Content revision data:

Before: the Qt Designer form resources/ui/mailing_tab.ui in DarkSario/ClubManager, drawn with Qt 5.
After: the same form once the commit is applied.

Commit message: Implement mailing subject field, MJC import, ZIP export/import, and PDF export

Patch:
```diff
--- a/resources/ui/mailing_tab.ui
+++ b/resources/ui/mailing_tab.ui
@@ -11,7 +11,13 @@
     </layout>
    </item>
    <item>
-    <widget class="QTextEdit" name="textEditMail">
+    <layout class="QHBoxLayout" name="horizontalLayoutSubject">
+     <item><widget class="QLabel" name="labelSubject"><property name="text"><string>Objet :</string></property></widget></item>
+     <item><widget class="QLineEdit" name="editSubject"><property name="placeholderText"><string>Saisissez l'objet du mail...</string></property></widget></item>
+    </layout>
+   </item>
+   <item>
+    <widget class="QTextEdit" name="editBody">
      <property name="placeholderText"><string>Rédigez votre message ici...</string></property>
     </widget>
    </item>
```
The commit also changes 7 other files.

* **Assignment**: All the entries above should come back exactly as they are written.

* **Your solution**:
Before: the Qt Designer form resources/ui/mailing_tab.ui in DarkSario/ClubManager, drawn with Qt 5.
After: the same form once the commit is applied.

Commit message: Implement mailing subject field, MJC import, ZIP export/import, and PDF export

Patch:
```diff
--- a/resources/ui/mailing_tab.ui
+++ b/resources/ui/mailing_tab.ui
@@ -11,7 +11,13 @@
     </layout>
    </item>
    <item>
-    <widget class="QTextEdit" name="textEditMail">
+    <layout class="QHBoxLayout" name="horizontalLayoutSubject">
+     <item><widget class="QLabel" name="labelSubject"><property name="text"><string>Objet :</string></property></widget></item>
+     <item><widget class="QLineEdit" name="editSubject"><property name="placeholderText"><string>Saisissez l'objet du mail...</string></property></widget></item>
+    </layout>
+   </item>
+   <item>
+    <widget class="QTextEdit" name="editBody">
      <property name="placeholderText"><string>Rédigez votre message ici...</string></property>
     </widget>
    </item>
```
The commit also changes 7 other files.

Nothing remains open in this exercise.